"Meadow at Giverny" does not have an obvious focal point: no figure, structure, or natural feature attracts the viewer's attention. The high-keyed palette and, especially, the insistence on pattern further contribute to our sense of it as a decorative painting, in the best sense of the term - as a work concerned, above all, with the very qualities of color and pattern. It is also a painting of loneliness. The only element that breaks from the pattern of horizontals is the tree in the background that frees itself from its neighbors. Were the tree a human figure, it could be described as displaying itself against the sky in a gesture of defiance or triumph. A tree is not a human being, of course, yet the temptation to read the one for the other is strong. This tree is isolated, mirroring the position of the viewer looking at this deserted, if colorful, meadow.
Lower right: Claude Monet

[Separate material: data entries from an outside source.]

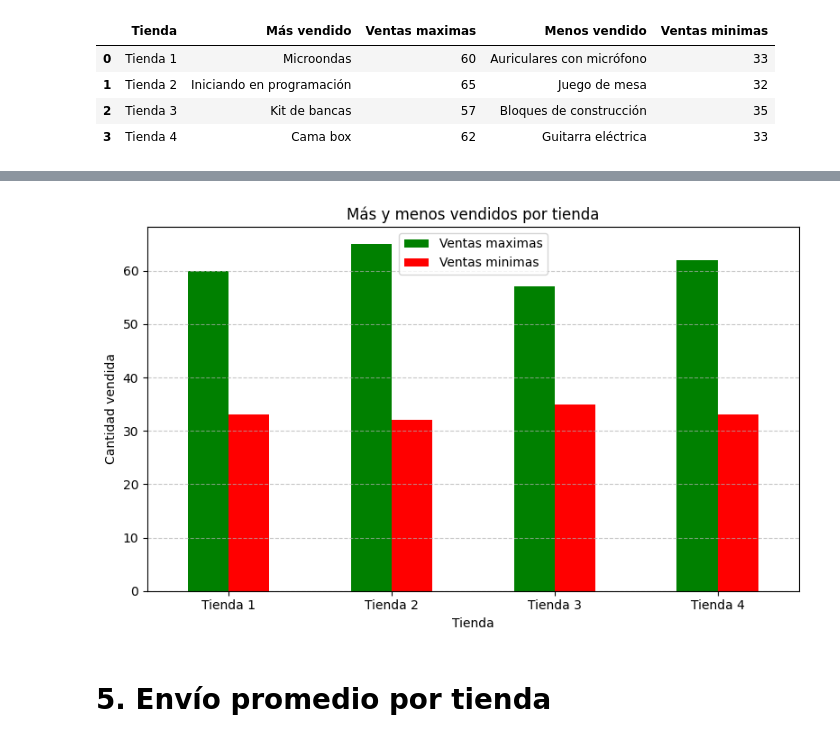
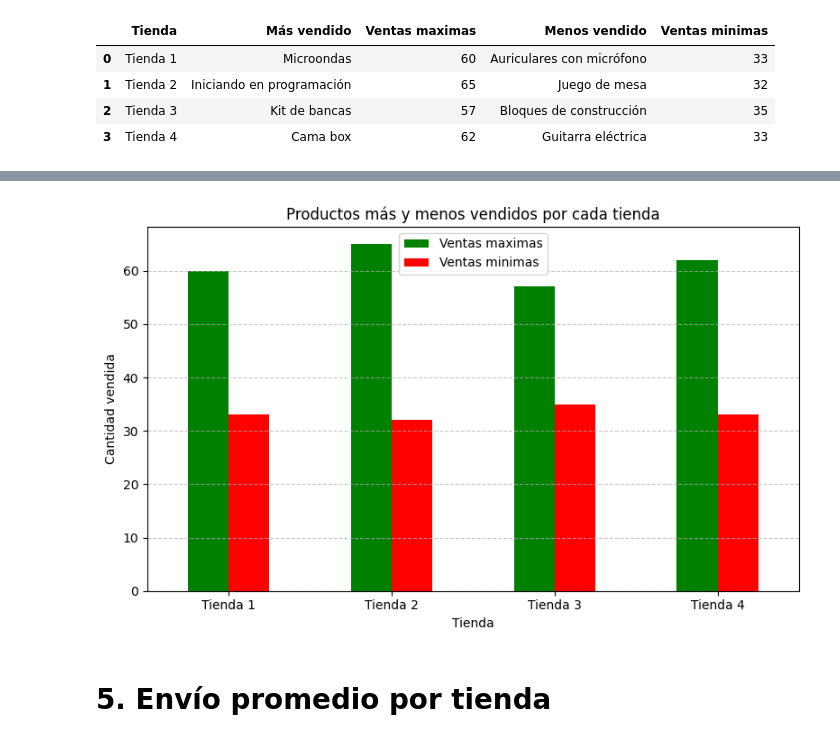
Before and after one commit to Jhon-theone/challenge1-data-science-latam, a Jupyter notebook: AluraStoreLatam.ipynb, the cells around one changed output, grey strips where cells are left out. Drawn from its saved outputs; the diff is of its cells as text; code cells hidden in the pictures.

```diff
--- a/AluraStoreLatam.ipynb
+++ b/AluraStoreLatam.ipynb
@@ -23,5 +23,3 @@ tienda.head()
 | 4 | Silla de oficina | Muebles | 335200.0 | 20200.0 | 07/11/2020 | Maria Alfonso | Medellín | ... |
 # %% [markdown]
 #1. Análisis de facturación
-# %%
-tienda['Precio'] = pd.to_numeric(tienda['Precio'], errors='coerce')
@@ -30,2 +25,0 @@ ingreso_total_tienda = tienda['Precio'].sum()
-# %%
-tienda2['Precio'] = pd.to_numeric(tienda2['Precio'], errors='coerce')
@@ -34,2 +25,0 @@ ingreso_total_tienda2 = tienda2['Precio'].sum()
-# %%
-tienda3['Precio'] = pd.to_numeric(tienda3['Precio'], errors='coerce')
@@ -38,2 +25,0 @@ ingreso_total_tienda3 = tienda3['Precio'].sum()
-# %%
-tienda4['Precio'] = pd.to_numeric(tienda4['Precio'], errors='coerce')
@@ -176,19 +221,19 @@ import matplotlib.pyplot as plt
 # %%
 ax = df_resumen.plot(
     x= 'Tienda',
     kind='bar',
     figsize=(8,5),
     color=['green', 'red'],
-    title='Más y menos vendidos por tienda'
+    title='Productos más y menos vendidos por cada tienda'
 )
 
 plt.ylabel('Cantidad vendida')
 plt.xticks(rotation=0)
 plt.grid(True, axis='y', linestyle='--', alpha=0.7)
 plt.tight_layout()
 plt.show()
 # %% [output]
-[figure, old version]
+[figure, new version]
 # %% [markdown]
 # 5. Envío promedio por tienda
 # %%
```
Also changed, not shown: parts of 16 cells of this notebook.
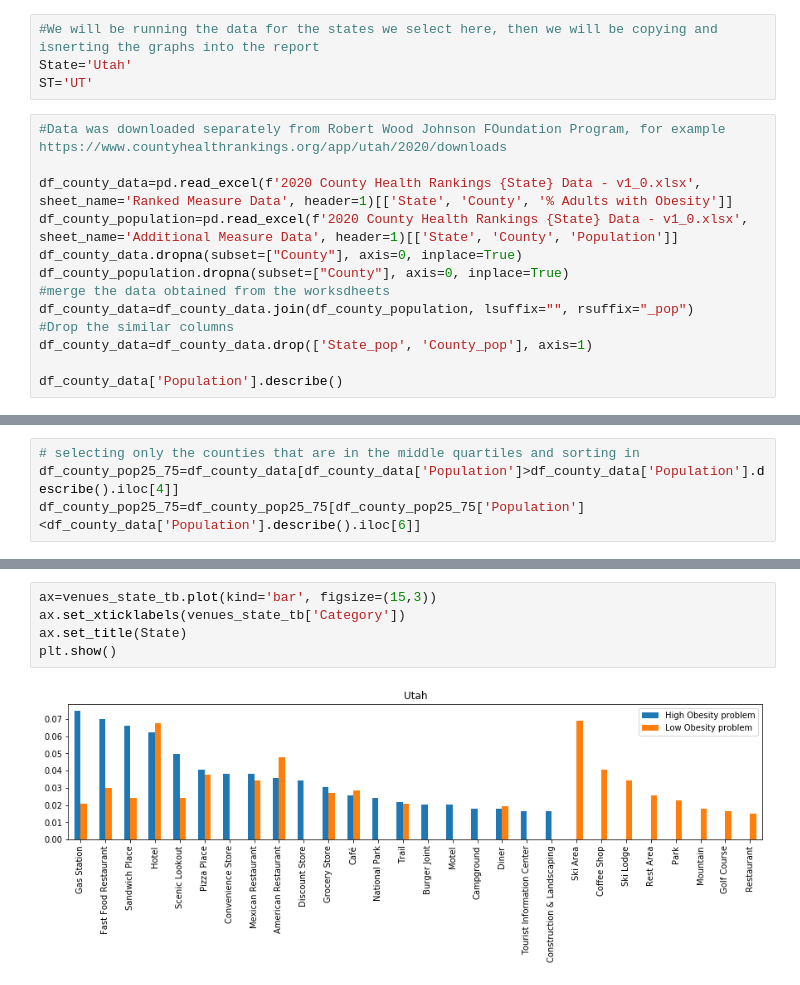
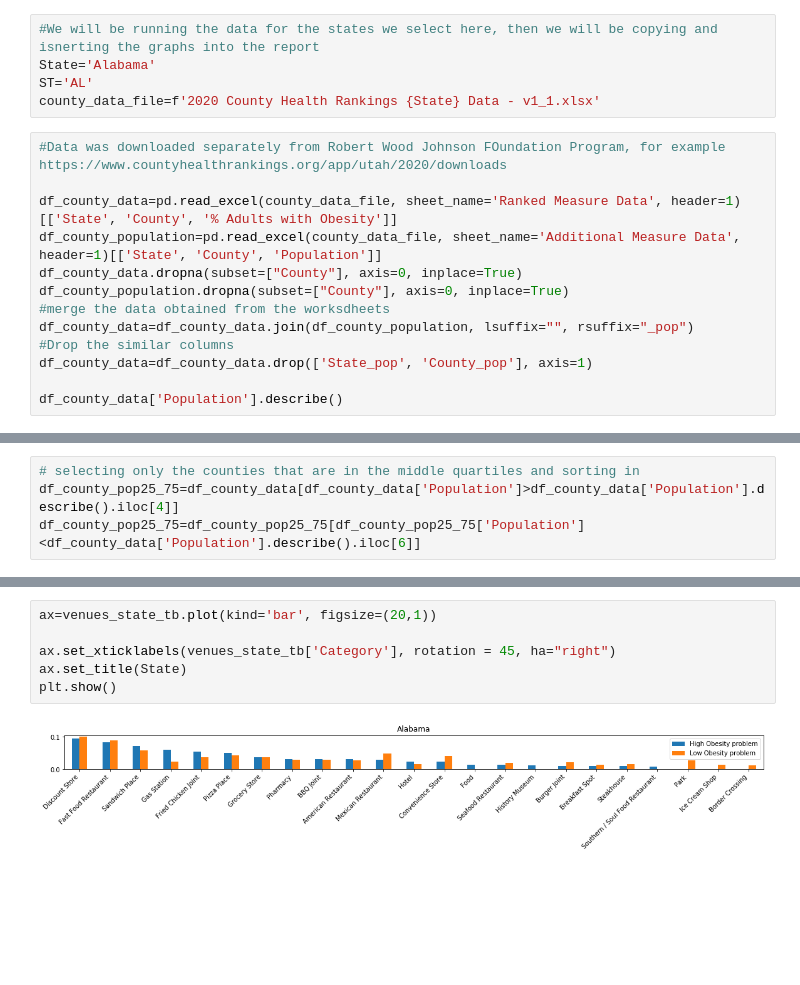
Before and after one commit to cantones1/Coursera_Capstone, a Jupyter notebook: Coursera Capstone Project.ipynb, the cells around one changed output, grey strips where cells are left out. Saved outputs shown, nothing was run; the diff lists cells and outputs as text; blank space fills up the shorter version.

```diff
--- a/Coursera Capstone Project.ipynb
+++ b/Coursera Capstone Project.ipynb
@@ -289,13 +289,14 @@ def getVenuesByState(locations):
     return(nearby_venues)
 # %%
 #We will be running the data for the states we select here, then we will be copying and isnerting the graphs into the report
-State='Utah'
-ST='UT'
+State='Alabama'
+ST='AL'
+county_data_file=f'2020 County Health Rankings {State} Data - v1_1.xlsx'
 # %%
 #Data was downloaded separately from Robert Wood Johnson FOundation Program, for example  https://www.countyhealthrankings.org/app/utah/2020/downloads
 
-df_county_data=pd.read_excel(f'2020 County Health Rankings {State} Data - v1_0.xlsx', sheet_name='Ranked Measure Data', header=1)[['State', 'County', '% Adults with Obesity']]
-df_county_population=pd.read_excel(f'2020 County Health Rankings {State} Data - v1_0.xlsx', sheet_name='Additional Measure Data', header=1)[['State', 'County', 'Population']]
+df_county_data=pd.read_excel(county_data_file, sheet_name='Ranked Measure Data', header=1)[['State', 'County', '% Adults with Obesity']]
+df_county_population=pd.read_excel(county_data_file, sheet_name='Additional Measure Data', header=1)[['State', 'County', 'Population']]
 df_county_data.dropna(subset=["County"], axis=0, inplace=True)
 df_county_population.dropna(subset=["County"], axis=0, inplace=True)
 #merge the data obtained from the worksdheets
@@ -373,7 +372,8 @@ venues_state_tb=venues_state_tb.rename(columns={'index':'Category','Venue Catego
 # %%
-ax=venues_state_tb.plot(kind='bar', figsize=(15,3))
-ax.set_xticklabels(venues_state_tb['Category'])
+ax=venues_state_tb.plot(kind='bar', figsize=(20,1))
+
+ax.set_xticklabels(venues_state_tb['Category'], rotation = 45, ha="right")
 ax.set_title(State)
 plt.show()
 # %% [output]
-[figure, old version]
+[figure, new version]
```
Also changed, not shown: parts of 8 cells of this notebook, 4 other files.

1898, purchased from the artist by Galerie Georges Petit, Bernheim-Jeune, and Montaignac, Paris (?). With Jos Hessel, Paris. By 1914, Alexandre Berthier, Prince de Wagram (d. 1918), Paris; April 14, 1914, sold by Berthier to Durand-Ruel, Paris, (stock no. 10519); November 11, 1915, transferred from Durand-Ruel, Paris, to Durand-Ruel, New York (stock no. 3897); March 20; 1916, sold by Durand-Ruel, New York, to Hannah Marcy Edwards (d. 1929), Boston; 1929, by inheritance to Grace M. Edwards (d. 1938), Boston; 1939, bequest of Hannah M. Edwards to the MFA [see note 1]. (Accession Date: October 11, 1939) NOTES:  Siblings Robert (d. 1924), Hannah (d. 1929), and Grace (d. 1938) Edwards were each collectors of art, who seemed to have had joint ownership of the objects in their possession. When Robert died, he bequeathed his collection to the MFA in memory of their mother, Juliana Cheney Edwards. In 1925, after his death, part of his collection was acquired by the Museum, and the remainder went to his sisters, with the understanding that the objects would ultimately be left to the MFA in the collection begun in memory of their mother. The collections of Hannah and Grace were left to the MFA in 1939, following Grace's death. It is not always possible to determine exactly which paintings each sibling had owned.
Juliana Cheney Edwards Collection